Why the ‘rage room’ is a therapeutic blessing
By Elliot Chan, Opinions Editor
We live in a society where we have to walk in line, talk politely, and eat with our mouths closed. We put so much pressure on ourselves to stay civilized that often we forget that we are animals. The way we bottle up our rage, stress, and frustration is one of the reasons why we have such an internalized, yet explosive, brand of suffering. When we erupt we do it in the most self-destructive ways: we burn bridges, sabotage ourselves, and mostly likely hurt our loved ones. Talking only does so much, writing in our journals only does so much, and even drugs and alcohol can only mute the pain temporarily. What we need is a safe environment to let it all out.
The rage room is the latest trendy stress-relief activity and I think it’s about time. Toronto has its very own, and I think Vancouver should venture into that market as well. Basically, the rage room is a confined space where you, the paid participant, can release your anger on inanimate objects. The same way dogs love to chew and cats love to scratch, humans have an innate desire to see things break and go boom.
Why not go to yoga, relax in a hot tub, or get a nice massage? If you like trendy, why not go lie down in a float spa? Why not go exercise for an hour or two to get the sweat out? While those activities will relieve stress, it offers a solution from one side of the spectrum. Relaxation has a certain flavour and destruction has a different one. It’s like wanting a White Castle burger and settling for a hotdog from Hot Dog Heaven.
Let’s say your favourite hockey team lost and you feel pissed. You don’t want to go do yoga. You want to smash this lamp here. Let’s say you found out that your ex-girlfriend is dating a richer, nicer, better-looking guy, you don’t want to read a nice book in the bathtub, you want to smash this lamp here. Of course we—controlled, well-mannered humans—never actually follow through with our destructive thoughts, but the fact that many of us have them makes me believe that we need a place to release it.

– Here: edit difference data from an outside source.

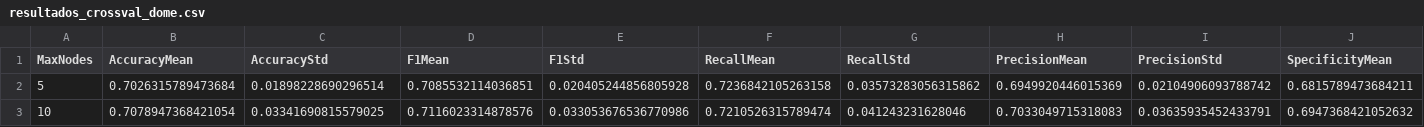
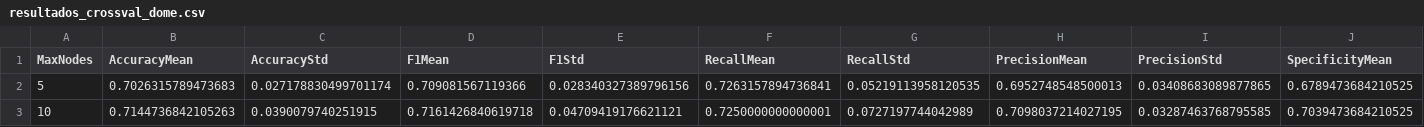
Before and after one commit to pedroagrelo/FAA, a CSV file: P2/resultados_crossval_dome.csv, drawn as a sheet; only a part is shown; the diff covers the shown part only; the diff names each change by its address in the sheet, - before the commit and + after, or states it on an @@ line.

```diff
--- a/P2/resultados_crossval_dome.csv
+++ b/P2/resultados_crossval_dome.csv
-B2 (AccuracyMean): 0.7026315789473684
+B2 (AccuracyMean): 0.7026315789473683
-C2 (AccuracyStd): 0.01898228690296514
+C2 (AccuracyStd): 0.027178830499701174
-D2 (F1Mean): 0.7085532114036851
+D2 (F1Mean): 0.709081567119366
-E2 (F1Std): 0.020405244856805928
+E2 (F1Std): 0.028340327389796156
-F2 (RecallMean): 0.7236842105263158
+F2 (RecallMean): 0.7263157894736841
-G2 (RecallStd): 0.03573283056315862
+G2 (RecallStd): 0.05219113958120535
-H2 (PrecisionMean): 0.6949920446015369
+H2 (PrecisionMean): 0.6952748548500013
-I2 (PrecisionStd): 0.02104906093788742
+I2 (PrecisionStd): 0.03408683089877865
-J2 (SpecificityMean): 0.6815789473684211
+J2 (SpecificityMean): 0.6789473684210525
-B3 (AccuracyMean): 0.7078947368421054
+B3 (AccuracyMean): 0.7144736842105263
-C3 (AccuracyStd): 0.03341690815579025
+C3 (AccuracyStd): 0.0390079740251915
-D3 (F1Mean): 0.7116023314878576
+D3 (F1Mean): 0.7161426840619718
-E3 (F1Std): 0.033053676536770986
+E3 (F1Std): 0.04709419176621121
-F3 (RecallMean): 0.7210526315789474
+F3 (RecallMean): 0.7250000000000001
-G3 (RecallStd): 0.041243231628046
+G3 (RecallStd): 0.0727197744042989
-H3 (PrecisionMean): 0.7033049715318083
+H3 (PrecisionMean): 0.7098037214027195
-I3 (PrecisionStd): 0.03635935452433791
+I3 (PrecisionStd): 0.03287463768795585
-J3 (SpecificityMean): 0.6947368421052632
+J3 (SpecificityMean): 0.7039473684210525
```
Also changed, not shown: 77 edited cells elsewhere in this file, 4 other files.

While a rage room is a fairly new concept, and may only be advertised as a fun thing to do on a Tuesday afternoon, I believe that there should be a rage space for every coffee shop. Just a place where we can walk into, bring something we want to destroy, and leave with the satisfaction that we can still make an impact in this world. We can still alter the outcome of a physical entity, without hurting another human being, of course.
Not everything in life will go your way. Sometimes the Canucks will lose. Sometimes your boss will not acknowledge your efforts. Sometimes your partner will belittle you at a party. Sometimes your life will seem like it’s spinning out of your control. That’s because we are forced to place meaningless objects on pedestals. We worship objects. We shouldn’t. Smash it. Smash it before you find yourself downtown smashing the window of The Bay or flipping over a cop car.